====== Input material

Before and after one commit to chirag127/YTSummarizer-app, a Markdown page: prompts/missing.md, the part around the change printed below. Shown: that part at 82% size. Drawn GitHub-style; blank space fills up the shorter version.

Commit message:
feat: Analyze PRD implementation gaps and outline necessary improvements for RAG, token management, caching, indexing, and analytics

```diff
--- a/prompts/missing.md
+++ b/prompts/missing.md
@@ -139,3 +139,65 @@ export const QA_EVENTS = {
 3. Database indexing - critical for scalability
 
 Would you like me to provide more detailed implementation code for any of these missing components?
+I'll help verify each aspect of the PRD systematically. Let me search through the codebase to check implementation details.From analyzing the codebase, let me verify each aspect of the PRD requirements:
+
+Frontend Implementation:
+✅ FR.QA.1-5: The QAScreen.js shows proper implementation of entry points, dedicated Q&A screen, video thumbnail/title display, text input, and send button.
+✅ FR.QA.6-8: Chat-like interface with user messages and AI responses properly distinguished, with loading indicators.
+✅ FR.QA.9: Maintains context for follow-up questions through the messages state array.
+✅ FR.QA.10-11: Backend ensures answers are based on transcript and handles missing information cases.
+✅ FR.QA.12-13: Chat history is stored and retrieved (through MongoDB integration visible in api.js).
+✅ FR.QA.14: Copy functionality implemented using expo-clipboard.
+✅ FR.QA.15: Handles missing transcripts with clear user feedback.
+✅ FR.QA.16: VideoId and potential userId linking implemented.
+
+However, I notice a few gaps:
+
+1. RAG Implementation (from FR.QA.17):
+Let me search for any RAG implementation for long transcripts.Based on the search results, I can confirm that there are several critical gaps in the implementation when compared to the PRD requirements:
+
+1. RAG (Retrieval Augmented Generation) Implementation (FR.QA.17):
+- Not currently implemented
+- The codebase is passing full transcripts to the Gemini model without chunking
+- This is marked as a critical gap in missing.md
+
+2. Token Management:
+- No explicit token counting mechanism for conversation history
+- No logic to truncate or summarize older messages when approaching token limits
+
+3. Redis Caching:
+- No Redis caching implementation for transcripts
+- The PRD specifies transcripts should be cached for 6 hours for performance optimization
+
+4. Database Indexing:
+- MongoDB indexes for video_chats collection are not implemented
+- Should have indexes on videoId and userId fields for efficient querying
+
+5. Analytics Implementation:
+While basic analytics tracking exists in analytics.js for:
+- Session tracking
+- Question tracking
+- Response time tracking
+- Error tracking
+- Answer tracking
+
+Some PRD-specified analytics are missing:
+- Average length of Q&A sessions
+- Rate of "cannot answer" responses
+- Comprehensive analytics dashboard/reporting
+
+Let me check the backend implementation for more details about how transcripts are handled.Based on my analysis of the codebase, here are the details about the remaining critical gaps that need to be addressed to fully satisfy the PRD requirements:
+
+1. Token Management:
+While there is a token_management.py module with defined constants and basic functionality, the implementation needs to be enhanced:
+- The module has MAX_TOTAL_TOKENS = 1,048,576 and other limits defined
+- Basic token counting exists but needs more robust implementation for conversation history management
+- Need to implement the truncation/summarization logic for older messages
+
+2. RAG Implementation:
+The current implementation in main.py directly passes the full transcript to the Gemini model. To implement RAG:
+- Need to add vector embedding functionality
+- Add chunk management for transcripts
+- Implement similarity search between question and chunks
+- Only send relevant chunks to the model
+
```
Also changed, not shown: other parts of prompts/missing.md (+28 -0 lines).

============

__The problem__:
Your response must consist of every line above, reproduced exactly.

__Output for this exercise__:
Before and after one commit to chirag127/YTSummarizer-app, a Markdown page: prompts/missing.md, the part around the change printed below. Shown: that part at 82% size. Drawn GitHub-style; blank space fills up the shorter version.

Commit message:
feat: Analyze PRD implementation gaps and outline necessary improvements for RAG, token management, caching, indexing, and analytics

```diff
--- a/prompts/missing.md
+++ b/prompts/missing.md
@@ -139,3 +139,65 @@ export const QA_EVENTS = {
 3. Database indexing - critical for scalability
 
 Would you like me to provide more detailed implementation code for any of these missing components?
+I'll help verify each aspect of the PRD systematically. Let me search through the codebase to check implementation details.From analyzing the codebase, let me verify each aspect of the PRD requirements:
+
+Frontend Implementation:
+✅ FR.QA.1-5: The QAScreen.js shows proper implementation of entry points, dedicated Q&A screen, video thumbnail/title display, text input, and send button.
+✅ FR.QA.6-8: Chat-like interface with user messages and AI responses properly distinguished, with loading indicators.
+✅ FR.QA.9: Maintains context for follow-up questions through the messages state array.
+✅ FR.QA.10-11: Backend ensures answers are based on transcript and handles missing information cases.
+✅ FR.QA.12-13: Chat history is stored and retrieved (through MongoDB integration visible in api.js).
+✅ FR.QA.14: Copy functionality implemented using expo-clipboard.
+✅ FR.QA.15: Handles missing transcripts with clear user feedback.
+✅ FR.QA.16: VideoId and potential userId linking implemented.
+
+However, I notice a few gaps:
+
+1. RAG Implementation (from FR.QA.17):
+Let me search for any RAG implementation for long transcripts.Based on the search results, I can confirm that there are several critical gaps in the implementation when compared to the PRD requirements:
+
+1. RAG (Retrieval Augmented Generation) Implementation (FR.QA.17):
+- Not currently implemented
+- The codebase is passing full transcripts to the Gemini model without chunking
+- This is marked as a critical gap in missing.md
+
+2. Token Management:
+- No explicit token counting mechanism for conversation history
+- No logic to truncate or summarize older messages when approaching token limits
+
+3. Redis Caching:
+- No Redis caching implementation for transcripts
+- The PRD specifies transcripts should be cached for 6 hours for performance optimization
+
+4. Database Indexing:
+- MongoDB indexes for video_chats collection are not implemented
+- Should have indexes on videoId and userId fields for efficient querying
+
+5. Analytics Implementation:
+While basic analytics tracking exists in analytics.js for:
+- Session tracking
+- Question tracking
+- Response time tracking
+- Error tracking
+- Answer tracking
+
+Some PRD-specified analytics are missing:
+- Average length of Q&A sessions
+- Rate of "cannot answer" responses
+- Comprehensive analytics dashboard/reporting
+
+Let me check the backend implementation for more details about how transcripts are handled.Based on my analysis of the codebase, here are the details about the remaining critical gaps that need to be addressed to fully satisfy the PRD requirements:
+
+1. Token Management:
+While there is a token_management.py module with defined constants and basic functionality, the implementation needs to be enhanced:
+- The module has MAX_TOTAL_TOKENS = 1,048,576 and other limits defined
+- Basic token counting exists but needs more robust implementation for conversation history management
+- Need to implement the truncation/summarization logic for older messages
+
+2. RAG Implementation:
+The current implementation in main.py directly passes the full transcript to the Gemini model. To implement RAG:
+- Need to add vector embedding functionality
+- Add chunk management for transcripts
+- Implement similarity search between question and chunks
+- Only send relevant chunks to the model
+
```
Also changed, not shown: other parts of prompts/missing.md (+28 -0 lines).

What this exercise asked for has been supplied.